Trump's base is a 'cult' that may never be deprogrammed: report
Trump supporters and protesters gather outside a campaign rally (and accompanying anti-Trump protest) for President Trump and US Senate candidate Martha McSally. (Eric Rosenwald /

On Saturday, The Daily Beast's Kelly Weill posted an analysis of President Donald Trump's base, and what their recent behavior, which "experts say resembles a cult or totalitarianism," says about the country's political health.

"Trump has long stoked bigoted grievances among his followers, but the Greenville rally saw him act as a more overt radicalizer than ever before," wrote Weill. "And with a portion of Trump’s fanbase now openly clamoring for the physical removal of several prominent Democrats of color, experts are questioning whether the country can repair the damage — even if Trump loses in 2020."

It is an open question how many people who chanted "Send her back" about Rep. Ilhan Omar (D-MN) are true believers.

"Some people might be there because they genuinely believe in this ideology," New York University professor Mary Beth Altier was quoted as saying. "Some may be questioning those beliefs. They’re toying with them, and they go because a friend brought them or they think it’d be cool to go. They go and get swept up. People start chanting, are you going to be the only one standing there not chanting?"

Nonetheless, it is clear that at least some of the president's fans will defend whatever behavior he engages in reflexively, as the CNN panel of "Trumpettes" demonstrated vividly. And even worse, Trump's behavior appears to be sparking violence.

"During a March 2016 rally, Trump asked fans to eject protesters, calling on them to 'get ‘em out of here,'" wrote Weill. "Matt Heimbach, a neo-Nazi who was later instrumental in 2017’s deadly white supremacist rally in Charlotteville, complied, assaulting a black protester. In October, a Florida man sent 16 pipe bombs to politicians, news outlets, and public figures who have been critical of Trump. The bomber had attended Trump rallies and described them as 'like a new found drug.' Trump’s election has coincided with a marked spike in hate crimes, and a rise in overt white supremacist action."

Part of the problem, noted Weill, is that in today's media environment, it is possible to entirely filter out people with opposing political viewpoints and build more and more insular networks of like-minded supporters to reinforce one's views.

As Altier warned, deprogramming them will be especially difficult because the very thing that appears to be radicalizing them — Trump's rallies — might also be the only thing containing their radicalization.

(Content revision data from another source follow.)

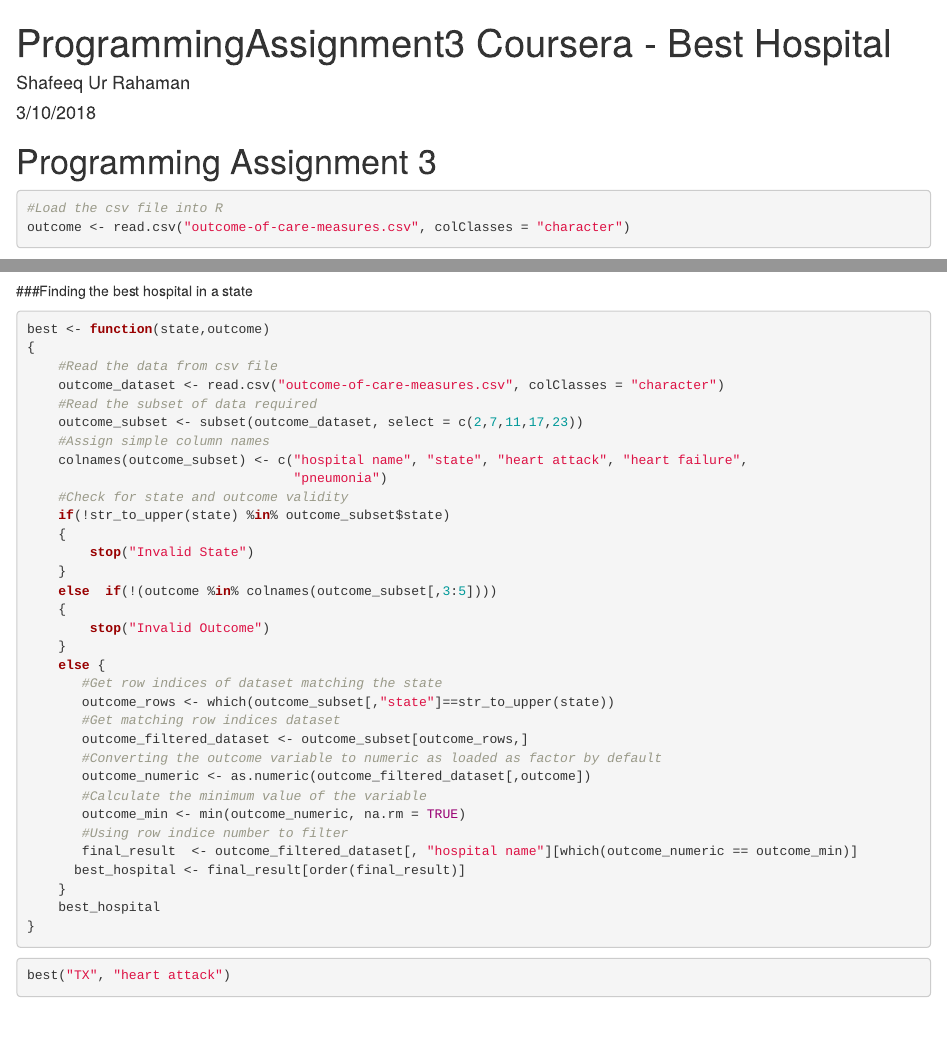
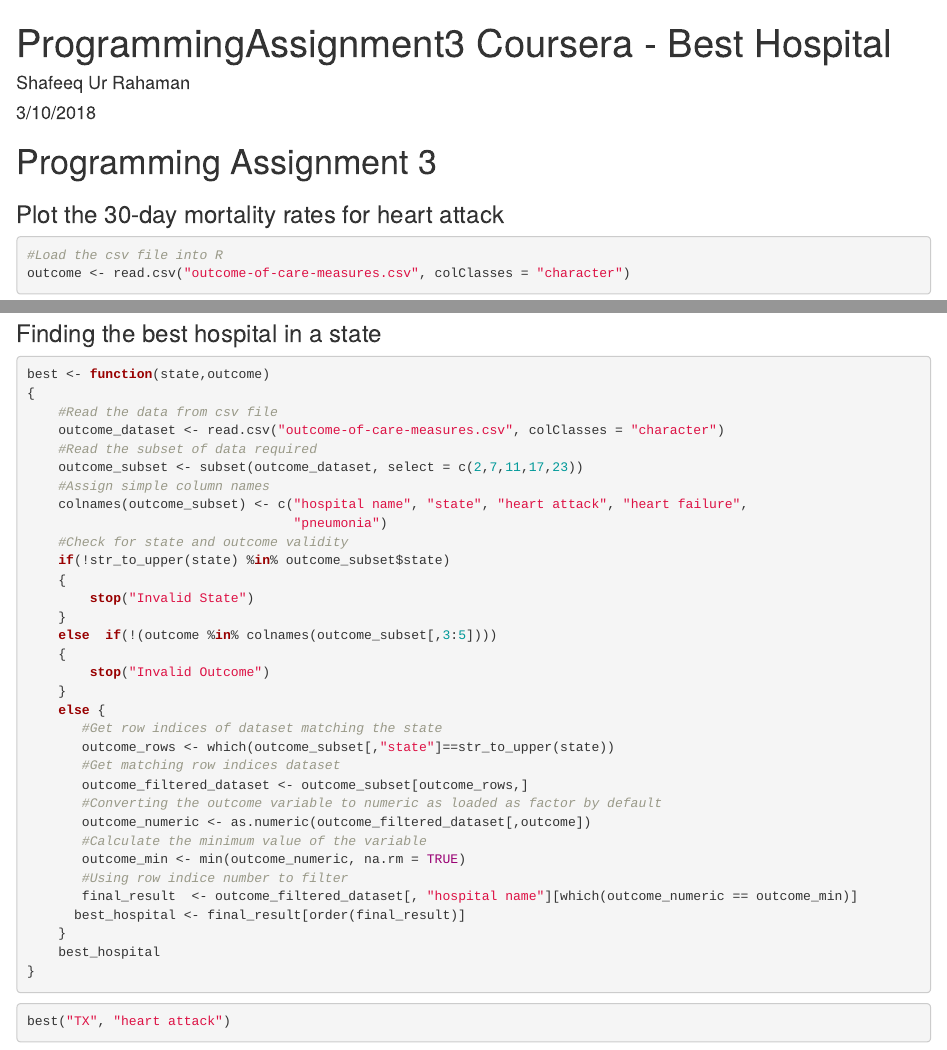
Before and after one commit to shafeeqrahaman/ProgrammingAssignment3_Coursera, an R Markdown document (best.Rmd): the page in a window 1100 px wide, from its top, and a second part further down, joined at a grey line. Rendered offline with R 4.5, knitr and Pandoc, with nearby package versions; some code elsewhere in the file could not run offline.

Commit message:
Update best.Rmd

````diff
--- a/best.Rmd
+++ b/best.Rmd
@@ -12,6 +12,7 @@
 library(stringr)
 ```
 # Programming Assignment 3
+### Plot the 30-day mortality rates for heart attack
 ```{r }
 #Load the csv file into R
 outcome <- read.csv("outcome-of-care-measures.csv", colClasses = "character")
````
Also changed, not shown: best.Rmd (2 more changed lines).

"While people saying these things is awful and they may radicalize other people, if we quash their ability to say them, my research shows they may become more violent because they can’t express those grievances," she said. "It's a catch-22."